┌─ Extracted data
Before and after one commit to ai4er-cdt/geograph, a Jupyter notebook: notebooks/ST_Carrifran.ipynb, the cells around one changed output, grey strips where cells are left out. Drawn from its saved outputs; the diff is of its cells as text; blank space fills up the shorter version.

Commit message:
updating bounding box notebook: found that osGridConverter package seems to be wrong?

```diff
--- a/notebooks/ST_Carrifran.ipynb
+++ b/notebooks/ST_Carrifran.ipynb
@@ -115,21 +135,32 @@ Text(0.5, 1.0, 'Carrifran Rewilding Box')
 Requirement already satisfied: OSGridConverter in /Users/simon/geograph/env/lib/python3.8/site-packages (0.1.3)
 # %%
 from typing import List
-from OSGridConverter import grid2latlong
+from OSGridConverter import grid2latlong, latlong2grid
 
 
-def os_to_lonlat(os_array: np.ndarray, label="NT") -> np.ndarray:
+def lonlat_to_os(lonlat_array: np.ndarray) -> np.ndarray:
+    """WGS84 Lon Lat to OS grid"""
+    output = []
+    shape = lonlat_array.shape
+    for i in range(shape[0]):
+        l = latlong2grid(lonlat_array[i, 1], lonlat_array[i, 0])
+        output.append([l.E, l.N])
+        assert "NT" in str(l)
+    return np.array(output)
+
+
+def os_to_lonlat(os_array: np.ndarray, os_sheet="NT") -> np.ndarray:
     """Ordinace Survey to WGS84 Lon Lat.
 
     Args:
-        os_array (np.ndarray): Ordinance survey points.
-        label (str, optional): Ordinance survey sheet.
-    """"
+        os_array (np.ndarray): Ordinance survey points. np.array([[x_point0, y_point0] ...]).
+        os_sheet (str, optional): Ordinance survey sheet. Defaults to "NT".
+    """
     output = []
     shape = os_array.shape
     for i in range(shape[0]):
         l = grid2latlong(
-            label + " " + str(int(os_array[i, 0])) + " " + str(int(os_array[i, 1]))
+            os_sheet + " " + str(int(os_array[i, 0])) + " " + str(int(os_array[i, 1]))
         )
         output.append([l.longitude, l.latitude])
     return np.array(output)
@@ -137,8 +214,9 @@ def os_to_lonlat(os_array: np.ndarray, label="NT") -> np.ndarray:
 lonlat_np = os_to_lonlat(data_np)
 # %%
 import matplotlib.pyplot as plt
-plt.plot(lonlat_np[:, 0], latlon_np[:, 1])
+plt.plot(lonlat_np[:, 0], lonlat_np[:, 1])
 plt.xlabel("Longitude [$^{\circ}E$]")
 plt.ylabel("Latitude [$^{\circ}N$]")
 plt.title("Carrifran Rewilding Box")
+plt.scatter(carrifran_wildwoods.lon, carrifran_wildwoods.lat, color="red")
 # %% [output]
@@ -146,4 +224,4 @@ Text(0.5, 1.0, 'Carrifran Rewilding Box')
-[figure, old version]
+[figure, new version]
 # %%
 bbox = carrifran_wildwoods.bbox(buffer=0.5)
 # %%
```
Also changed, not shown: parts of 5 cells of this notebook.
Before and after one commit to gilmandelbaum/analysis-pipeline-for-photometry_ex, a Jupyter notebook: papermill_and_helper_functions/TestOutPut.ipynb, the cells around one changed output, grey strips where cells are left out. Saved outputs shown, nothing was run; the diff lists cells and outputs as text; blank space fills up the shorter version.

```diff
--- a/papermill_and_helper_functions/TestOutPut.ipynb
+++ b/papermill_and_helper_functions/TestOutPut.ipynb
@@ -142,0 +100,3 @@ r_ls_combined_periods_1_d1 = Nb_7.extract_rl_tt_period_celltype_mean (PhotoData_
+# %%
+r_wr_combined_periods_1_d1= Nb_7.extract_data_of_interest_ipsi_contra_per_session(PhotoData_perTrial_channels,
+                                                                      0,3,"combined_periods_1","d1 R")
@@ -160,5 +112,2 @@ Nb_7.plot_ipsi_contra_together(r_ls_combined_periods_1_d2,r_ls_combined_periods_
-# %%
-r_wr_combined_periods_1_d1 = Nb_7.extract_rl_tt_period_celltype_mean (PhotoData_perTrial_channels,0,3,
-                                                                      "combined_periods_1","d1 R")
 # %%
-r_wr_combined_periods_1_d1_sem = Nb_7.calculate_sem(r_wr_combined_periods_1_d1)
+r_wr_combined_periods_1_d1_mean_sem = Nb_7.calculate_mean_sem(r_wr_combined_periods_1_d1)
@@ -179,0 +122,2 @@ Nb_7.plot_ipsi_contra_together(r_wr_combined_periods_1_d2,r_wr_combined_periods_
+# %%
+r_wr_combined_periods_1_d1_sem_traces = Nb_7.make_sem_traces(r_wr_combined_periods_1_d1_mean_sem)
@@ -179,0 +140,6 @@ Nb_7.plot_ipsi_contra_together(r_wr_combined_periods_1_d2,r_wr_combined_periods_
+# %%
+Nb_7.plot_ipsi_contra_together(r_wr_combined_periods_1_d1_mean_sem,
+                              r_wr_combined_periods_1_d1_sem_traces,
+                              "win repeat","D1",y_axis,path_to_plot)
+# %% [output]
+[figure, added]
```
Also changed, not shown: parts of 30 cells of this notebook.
└─
**Your instructions:** Set down the material above exactly, in full.

**Response area:**
Before and after one commit to ai4er-cdt/geograph, a Jupyter notebook: notebooks/ST_Carrifran.ipynb, the cells around one changed output, grey strips where cells are left out. Drawn from its saved outputs; the diff is of its cells as text; blank space fills up the shorter version.

Commit message:
updating bounding box notebook: found that osGridConverter package seems to be wrong?

```diff
--- a/notebooks/ST_Carrifran.ipynb
+++ b/notebooks/ST_Carrifran.ipynb
@@ -115,21 +135,32 @@ Text(0.5, 1.0, 'Carrifran Rewilding Box')
 Requirement already satisfied: OSGridConverter in /Users/simon/geograph/env/lib/python3.8/site-packages (0.1.3)
 # %%
 from typing import List
-from OSGridConverter import grid2latlong
+from OSGridConverter import grid2latlong, latlong2grid
 
 
-def os_to_lonlat(os_array: np.ndarray, label="NT") -> np.ndarray:
+def lonlat_to_os(lonlat_array: np.ndarray) -> np.ndarray:
+    """WGS84 Lon Lat to OS grid"""
+    output = []
+    shape = lonlat_array.shape
+    for i in range(shape[0]):
+        l = latlong2grid(lonlat_array[i, 1], lonlat_array[i, 0])
+        output.append([l.E, l.N])
+        assert "NT" in str(l)
+    return np.array(output)
+
+
+def os_to_lonlat(os_array: np.ndarray, os_sheet="NT") -> np.ndarray:
     """Ordinace Survey to WGS84 Lon Lat.
 
     Args:
-        os_array (np.ndarray): Ordinance survey points.
-        label (str, optional): Ordinance survey sheet.
-    """"
+        os_array (np.ndarray): Ordinance survey points. np.array([[x_point0, y_point0] ...]).
+        os_sheet (str, optional): Ordinance survey sheet. Defaults to "NT".
+    """
     output = []
     shape = os_array.shape
     for i in range(shape[0]):
         l = grid2latlong(
-            label + " " + str(int(os_array[i, 0])) + " " + str(int(os_array[i, 1]))
+            os_sheet + " " + str(int(os_array[i, 0])) + " " + str(int(os_array[i, 1]))
         )
         output.append([l.longitude, l.latitude])
     return np.array(output)
@@ -137,8 +214,9 @@ def os_to_lonlat(os_array: np.ndarray, label="NT") -> np.ndarray:
 lonlat_np = os_to_lonlat(data_np)
 # %%
 import matplotlib.pyplot as plt
-plt.plot(lonlat_np[:, 0], latlon_np[:, 1])
+plt.plot(lonlat_np[:, 0], lonlat_np[:, 1])
 plt.xlabel("Longitude [$^{\circ}E$]")
 plt.ylabel("Latitude [$^{\circ}N$]")
 plt.title("Carrifran Rewilding Box")
+plt.scatter(carrifran_wildwoods.lon, carrifran_wildwoods.lat, color="red")
 # %% [output]
@@ -146,4 +224,4 @@ Text(0.5, 1.0, 'Carrifran Rewilding Box')
-[figure, old version]
+[figure, new version]
 # %%
 bbox = carrifran_wildwoods.bbox(buffer=0.5)
 # %%
```
Also changed, not shown: parts of 5 cells of this notebook.
Before and after one commit to gilmandelbaum/analysis-pipeline-for-photometry_ex, a Jupyter notebook: papermill_and_helper_functions/TestOutPut.ipynb, the cells around one changed output, grey strips where cells are left out. Saved outputs shown, nothing was run; the diff lists cells and outputs as text; blank space fills up the shorter version.

```diff
--- a/papermill_and_helper_functions/TestOutPut.ipynb
+++ b/papermill_and_helper_functions/TestOutPut.ipynb
@@ -142,0 +100,3 @@ r_ls_combined_periods_1_d1 = Nb_7.extract_rl_tt_period_celltype_mean (PhotoData_
+# %%
+r_wr_combined_periods_1_d1= Nb_7.extract_data_of_interest_ipsi_contra_per_session(PhotoData_perTrial_channels,
+                                                                      0,3,"combined_periods_1","d1 R")
@@ -160,5 +112,2 @@ Nb_7.plot_ipsi_contra_together(r_ls_combined_periods_1_d2,r_ls_combined_periods_
-# %%
-r_wr_combined_periods_1_d1 = Nb_7.extract_rl_tt_period_celltype_mean (PhotoData_perTrial_channels,0,3,
-                                                                      "combined_periods_1","d1 R")
 # %%
-r_wr_combined_periods_1_d1_sem = Nb_7.calculate_sem(r_wr_combined_periods_1_d1)
+r_wr_combined_periods_1_d1_mean_sem = Nb_7.calculate_mean_sem(r_wr_combined_periods_1_d1)
@@ -179,0 +122,2 @@ Nb_7.plot_ipsi_contra_together(r_wr_combined_periods_1_d2,r_wr_combined_periods_
+# %%
+r_wr_combined_periods_1_d1_sem_traces = Nb_7.make_sem_traces(r_wr_combined_periods_1_d1_mean_sem)
@@ -179,0 +140,6 @@ Nb_7.plot_ipsi_contra_together(r_wr_combined_periods_1_d2,r_wr_combined_periods_
+# %%
+Nb_7.plot_ipsi_contra_together(r_wr_combined_periods_1_d1_mean_sem,
+                              r_wr_combined_periods_1_d1_sem_traces,
+                              "win repeat","D1",y_axis,path_to_plot)
+# %% [output]
+[figure, added]
```
Also changed, not shown: parts of 30 cells of this notebook.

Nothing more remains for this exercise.